### PROMPT
Everything in the records is to be written out exactly, except the pictures.

*** Begin section ***

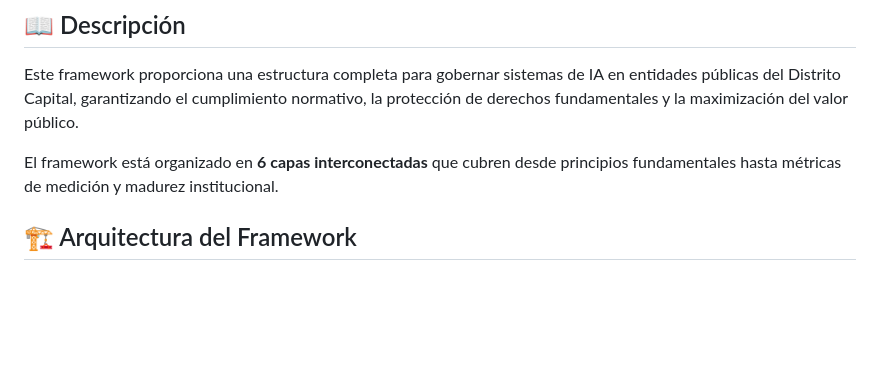
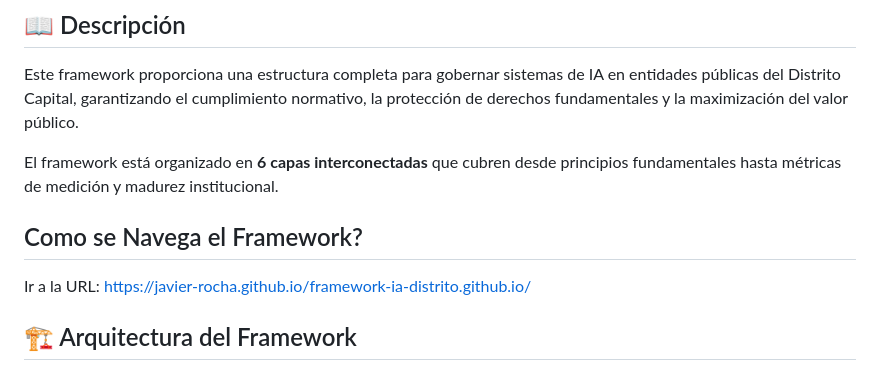
Before and after one commit to javier-rocha/framework-ia-distrito.github.io, a Markdown page: README.md, the part around the change. Drawn GitHub-style; blank space fills up the shorter version.

```diff
--- a/README.md
+++ b/README.md
@@ -12,6 +12,9 @@
 Este framework proporciona una estructura completa para gobernar sistemas de IA en entidades públicas del Distrito Capital, garantizando el cumplimiento normativo, la protección de derechos fundamentales y la maximización del valor público.
 
 El framework está organizado en **6 capas interconectadas** que cubren desde principios fundamentales hasta métricas de medición y madurez institucional.
+
+## Como se Navega el Framework?
+Ir a la URL: https://javier-rocha.github.io/framework-ia-distrito.github.io/
 
 ## 🏗️ Arquitectura del Framework
 
```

*** End section ***

### PROBLEM SOLUTION
Before and after one commit to javier-rocha/framework-ia-distrito.github.io, a Markdown page: README.md, the part around the change. Drawn GitHub-style; blank space fills up the shorter version.

```diff
--- a/README.md
+++ b/README.md
@@ -12,6 +12,9 @@
 Este framework proporciona una estructura completa para gobernar sistemas de IA en entidades públicas del Distrito Capital, garantizando el cumplimiento normativo, la protección de derechos fundamentales y la maximización del valor público.
 
 El framework está organizado en **6 capas interconectadas** que cubren desde principios fundamentales hasta métricas de medición y madurez institucional.
+
+## Como se Navega el Framework?
+Ir a la URL: https://javier-rocha.github.io/framework-ia-distrito.github.io/
 
 ## 🏗️ Arquitectura del Framework
 
```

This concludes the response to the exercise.